A veteran homeland-security agent vows justice in the mysterious death of a young auditor investigating the plagued production of a Pentagon fighter jet in this thriller.

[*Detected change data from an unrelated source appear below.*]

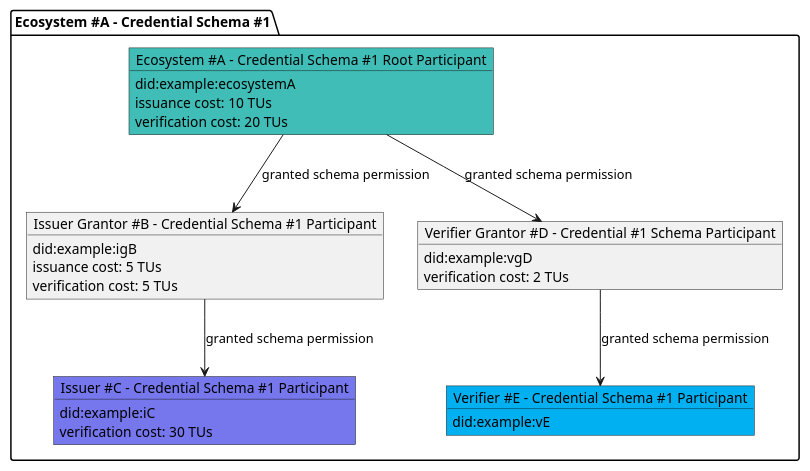
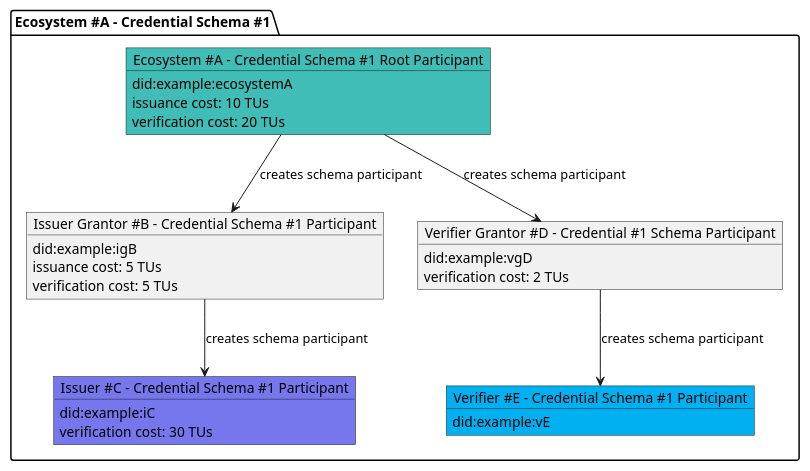
One commit to verana-labs/verifiable-trust-vpr-spec changed the tenth of 21 diagrams in spec.md. Above: the diagram before and after it, drawn with PlantUML. The commit also changed other lines of this file, not shown here.

First line of the commit message:
docs(spec): rephrase Features section for v4 Permission->Participant rename; add Corporation overview

````diff
--- a/spec.md
+++ b/spec.md
@@ -692,41 +752,41 @@
 ```plantuml
 
 @startuml
 scale max 800 width
  
 package "Ecosystem #A - Credential Schema #1" as cs {
 
     object "Ecosystem #A - Credential Schema #1 Root Participant" as tr #3fbdb6 {
         did:example:ecosystemA
         issuance cost: 10 TUs
         verification cost: 20 TUs
     }
     object "Issuer Grantor #B - Credential Schema #1 Participant" as ig {
         did:example:igB
         issuance cost: 5 TUs
         verification cost: 5 TUs
     }
     object "Issuer #C - Credential Schema #1 Participant" as issuer #7677ed  {
         did:example:iC
         verification cost: 30 TUs
     }
     object "Verifier Grantor #D - Credential #1 Schema Participant" as vg {
         did:example:vgD
         verification cost: 2 TUs
     }
     object "Verifier #E - Credential Schema #1 Participant" as verifier #00b0f0 {
         did:example:vE
     }
 }
 
 
 
-tr --> ig : granted schema permission
-ig --> issuer : granted schema permission
+tr --> ig : creates schema participant
+ig --> issuer : creates schema participant
 
-tr --> vg : granted schema permission
-vg --> verifier : granted schema permission
+tr --> vg : creates schema participant
+vg --> verifier : creates schema participant
 
 @enduml
 
 ```
````
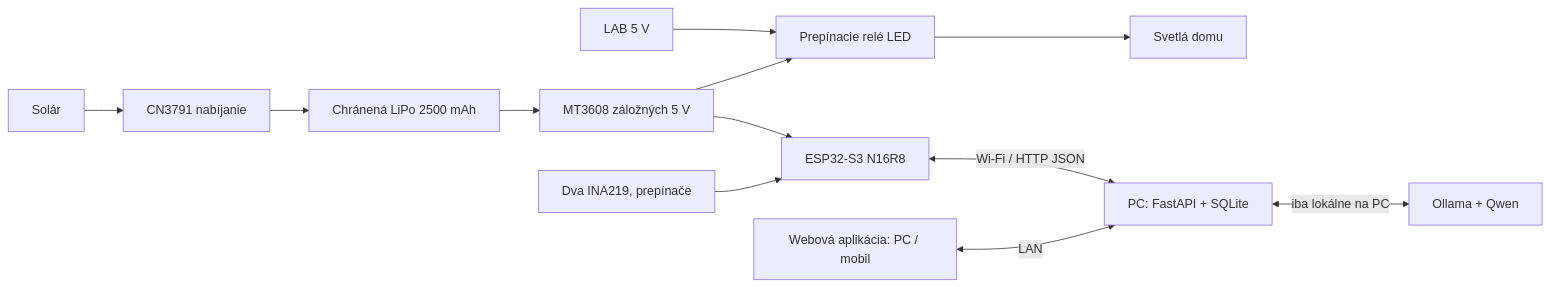
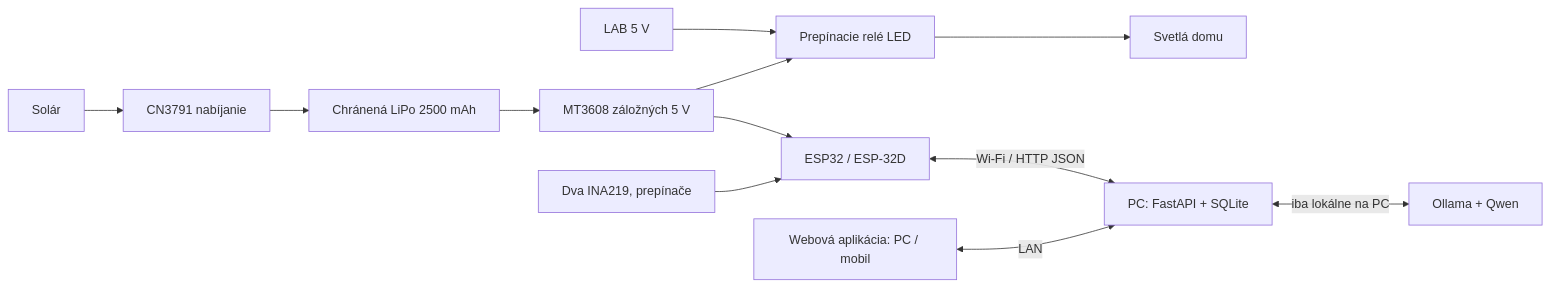
Before and after one commit to matejzm2019/SOC: the diagram in docs/AKO-TO-FUNGUJE.md, drawn with Mermaid. The commit also changed other lines of this file and 30 other files, not shown here.

````diff
--- a/docs/AKO-TO-FUNGUJE.md
+++ b/docs/AKO-TO-FUNGUJE.md
@@ -7,14 +7,14 @@
 ```mermaid
 flowchart LR
  P[Solár] --> C[CN3791 nabíjanie]
  C --> B[Chránená LiPo 2500 mAh]
  B --> M[MT3608 záložných 5 V]
  L[LAB 5 V] --> R[Prepínacie relé LED]
  M --> R
  R --> LED[Svetlá domu]
- M --> E[ESP32-S3 N16R8]
+ M --> E["ESP32 / ESP-32D"]
  I[Dva INA219, prepínače] --> E
  E <-->|Wi-Fi / HTTP JSON| S[PC: FastAPI + SQLite]
  S <-->|iba lokálne na PC| AI[Ollama + Qwen]
  WEB[Webová aplikácia: PC / mobil] <-->|LAN| S
 ```
````
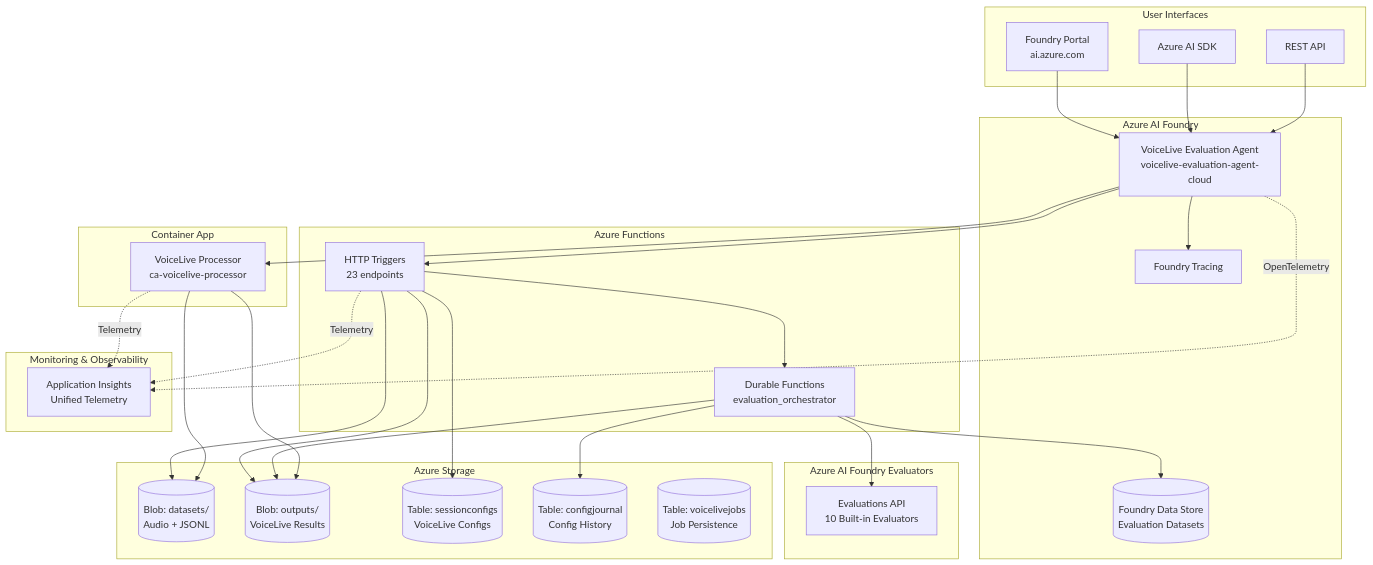
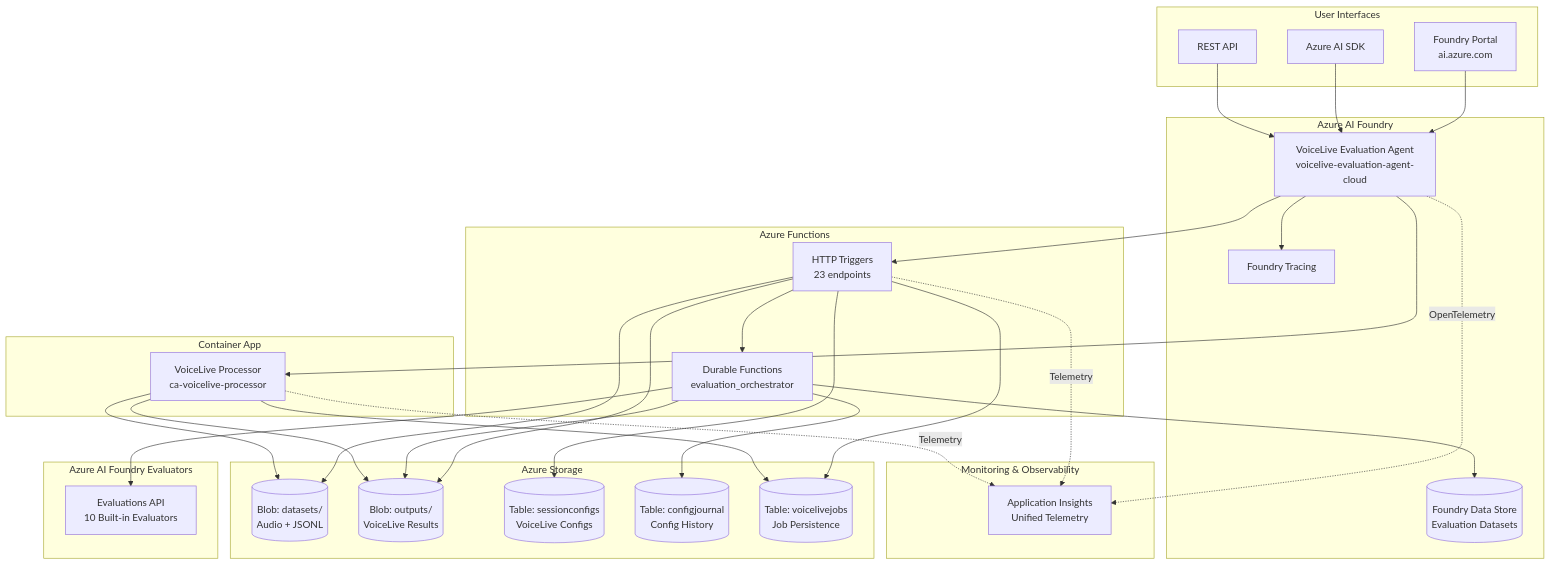
One commit to microsoft-foundry/voicelive-evaluation changed the first of 22 diagrams in evaluation_agent/ARCHITECTURE.md. Above: the diagram before and after it, drawn with Mermaid. The commit also changed 1 other file, not shown here.

Commit message:
Fix missing Optional import, add voicelivejobs arrows to diagram

````diff
--- a/evaluation_agent/ARCHITECTURE.md
+++ b/evaluation_agent/ARCHITECTURE.md
@@ -11,59 +11,61 @@
 ```mermaid
 graph TB
     subgraph "User Interfaces"
         FP[Foundry Portal<br/>ai.azure.com]
         SDK[Azure AI SDK]
         API[REST API]
     end
     
     subgraph "Azure AI Foundry"
         Agent[VoiceLive Evaluation Agent<br/>voicelive-evaluation-agent-cloud]
         Trace[Foundry Tracing]
         FDS[(Foundry Data Store<br/>Evaluation Datasets)]
     end
     
     subgraph "Azure Functions"
         HTTP[HTTP Triggers<br/>23 endpoints]
         Durable[Durable Functions<br/>evaluation_orchestrator]
     end
     
     subgraph "Container App"
         VL[VoiceLive Processor<br/>ca-voicelive-processor]
     end
     
     subgraph "Azure Storage"
         DS[(Blob: datasets/<br/>Audio + JSONL)]
         OUT[(Blob: outputs/<br/>VoiceLive Results)]
         TBL1[(Table: sessionconfigs<br/>VoiceLive Configs)]
         TBL2[(Table: configjournal<br/>Config History)]
         TBL3[(Table: voicelivejobs<br/>Job Persistence)]
     end
     
     subgraph "Monitoring & Observability"
         AI[Application Insights<br/>Unified Telemetry]
     end
     
     subgraph "Azure AI Foundry Evaluators"
         EVAL[Evaluations API<br/>10 Built-in Evaluators]
     end
     
     FP --> Agent
     SDK --> Agent
     API --> Agent
     Agent --> HTTP
     Agent --> VL
     Agent --> Trace
     Agent -.->|OpenTelemetry| AI
     HTTP --> Durable
     HTTP --> DS
     HTTP --> OUT
     HTTP --> TBL1
+    HTTP --> TBL3
     HTTP -.->|Telemetry| AI
     Durable --> FDS
     Durable --> EVAL
     Durable --> OUT
     Durable --> TBL2
     VL --> DS
     VL --> OUT
+    VL --> TBL3
     VL -.->|Telemetry| AI
 ```
````
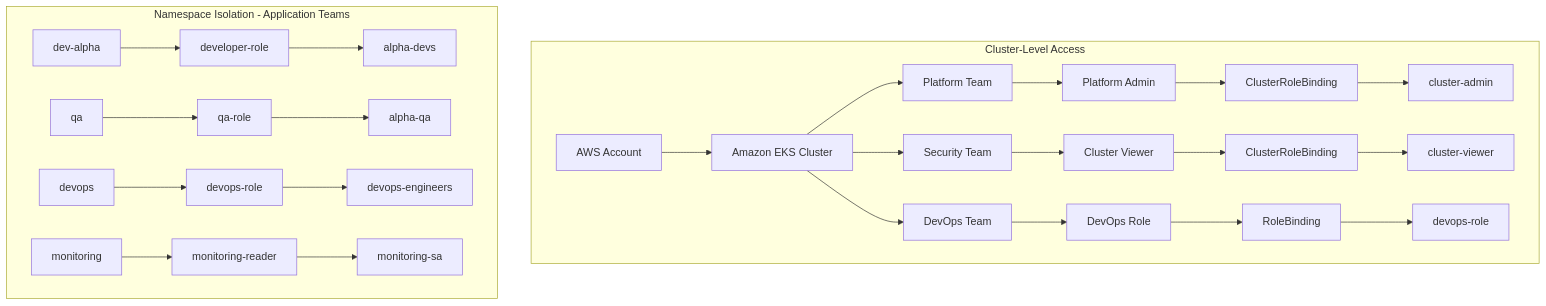
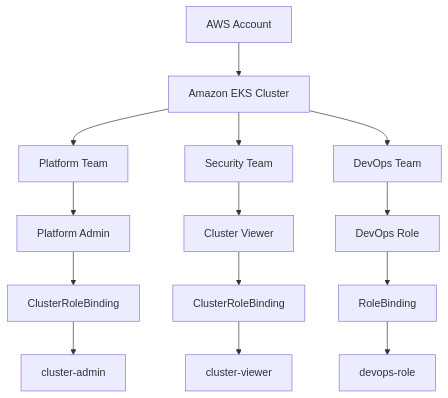
One commit to kornurabindranath-ctrl/Devops changed the first of 5 diagrams in 14.md. Above: the diagram before and after it, drawn with Mermaid. The commit also changed other lines of this file, not shown here.

````diff
--- a/14.md
+++ b/14.md
@@ -26,19 +28,21 @@
 ```mermaid
 flowchart TD
-    subgraph CL["Cluster-Level Access"]
-        AWS["AWS Account"] --> EKS["Amazon EKS Cluster"]
-        EKS --> PT["Platform Team"]
-        EKS --> ST["Security Team"]
-        EKS --> DT["DevOps Team"]
-        PT --> PA["Platform Admin"] --> PCRB["ClusterRoleBinding"] --> PCR["cluster-admin"]
-        ST --> SV["Cluster Viewer"] --> SCRB["ClusterRoleBinding"] --> SCR["cluster-viewer"]
-        DT --> DR["DevOps Role"] --> DRB["RoleBinding"] --> DCR["devops-role"]
-    end
 
-    subgraph NS["Namespace Isolation - Application Teams"]
-        DA["dev-alpha"] --> DAR["developer-role"] --> DAB["alpha-devs"]
-        QA["qa"] --> QAR["qa-role"] --> QAB["alpha-qa"]
-        DO["devops"] --> DOR["devops-role"] --> DOB["devops-engineers"]
-        MO["monitoring"] --> MOR["monitoring-reader"] --> MOB["monitoring-sa"]
-    end
+    AWS["AWS Account"] --> EKS["Amazon EKS Cluster"]
+
+    EKS --> PT["Platform Team"]
+    EKS --> ST["Security Team"]
+    EKS --> DT["DevOps Team"]
+
+    PT --> PA["Platform Admin"]
+    PA --> PCRB["ClusterRoleBinding"]
+    PCRB --> PCR["cluster-admin"]
+
+    ST --> SV["Cluster Viewer"]
+    SV --> SCRB["ClusterRoleBinding"]
+    SCRB --> SCR["cluster-viewer"]
+
+    DT --> DR["DevOps Role"]
+    DR --> DRB["RoleBinding"]
+    DRB --> DCR["devops-role"]
 ```
````
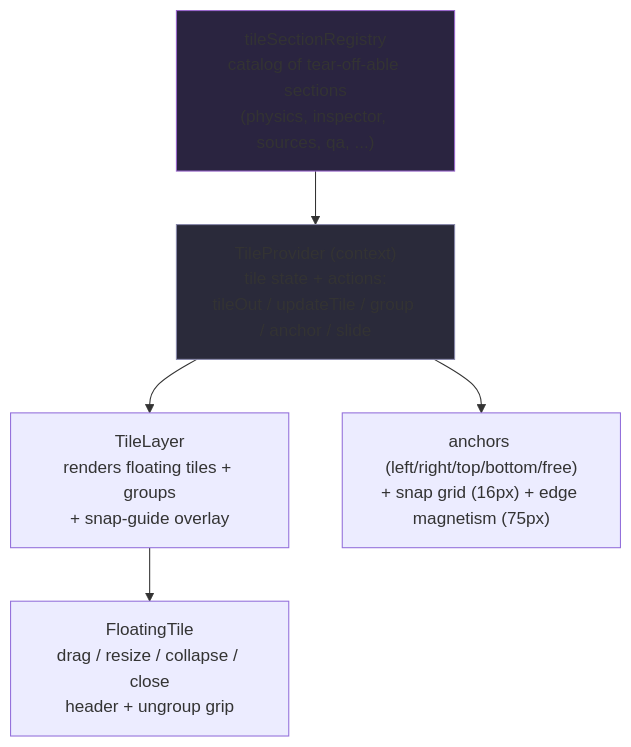
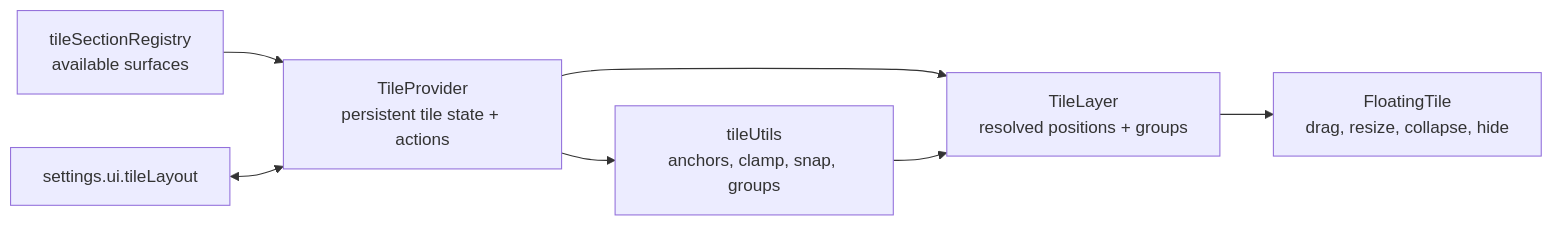
One commit to bitmosh/lumaweave changed the diagram in docs/canonical/TILE_AND_LAYOUT_WORKSPACE.md. Above: the diagram before and after it, drawn with Mermaid. The commit also changed other lines of this file and 209 other files, not shown here.

````diff
--- a/docs/canonical/TILE_AND_LAYOUT_WORKSPACE.md
+++ b/docs/canonical/TILE_AND_LAYOUT_WORKSPACE.md
@@ -41,9 +23,9 @@
 ```mermaid
-flowchart TD
-    REG["tileSectionRegistry<br/>catalog of tear-off-able sections<br/>(physics, inspector, sources, qa, ...)"] --> PROV
-    PROV["TileProvider (context)<br/>tile state + actions:<br/>tileOut / updateTile / group / anchor / slide"] --> LAYER
-    LAYER["TileLayer<br/>renders floating tiles + groups<br/>+ snap-guide overlay"] --> FT["FloatingTile<br/>drag / resize / collapse / close<br/>header + ungroup grip"]
-    PROV --> ANCHOR["anchors (left/right/top/bottom/free)<br/>+ snap grid (16px) + edge magnetism (75px)"]
-    style PROV fill:#2a2a3a,stroke:#88a
-    style REG fill:#2a2440,stroke:#96c
+flowchart LR
+    Registry["tileSectionRegistry<br/>available surfaces"] --> Provider["TileProvider<br/>persistent tile state + actions"]
+    Settings["settings.ui.tileLayout"] <--> Provider
+    Provider --> Layer["TileLayer<br/>resolved positions + groups"]
+    Layer --> Tile["FloatingTile<br/>drag, resize, collapse, hide"]
+    Provider --> Utils["tileUtils<br/>anchors, clamp, snap, groups"]
+    Utils --> Layer
 ```
````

Ohio-based cost analyst Ann Redmond, an eager new hire working for the U.S. Department of Defense, is sent to Launch Weapons Systems in California to audit the progress of a $400 billion F-35 Lightning II fighter-jet project. There are concerns that the manufacturer is lagging behind its delivery schedule and will miss an upcoming live weapons test. It seems like a simple assignment, which makes her lurid murder all the more shocking and suspect. Agent Sam Pruett, “in the twilight of his career,” allows himself to become personally involved in the case and is “determined to see it through to its ominous conclusion.” That conclusion, though, will likely be obvious to the reader; the title of the book is a mild spoiler in itself. But by the time Pruett sorts it all out, there are still more than 100 pages to go. Bronsen’s debut is several undeveloped books in one. The focus initially is on the financial dilemma of Jay Forest, a recently fired avionics worker who’s tens of thousands of dollars in debt to a loan shark who figures prominently in the story’s early going, only to unceremoniously disappear mid-book. Then a former colleague, who runs Launch Weapons Systems, hires Jay to get the jet project on track and he’s charged to put a team together. The sections dealing with the fighter jet’s production and the technology behind it are the most credible in the book, and they’ll please tech-heads. Another subplot involves a struggling, family-owned company that resorts to unscrupulous methods to try to wrest the F-35 project from Launch Weapons Systems. The “open-and-shut” murder case, though, doesn’t generate much suspense or reader engagement, and it’s not even clear why Pruett is so invested in this particular case. His antagonistic working relationship with a local police detective (a more impressive sleuth) at first suggests a mismatched-buddy relationship. Fortunately, Bronsen does avoid this cliché, but the dialogue throughout is still trite.
An underdeveloped thriller with a protagonist that could have been fleshed out more.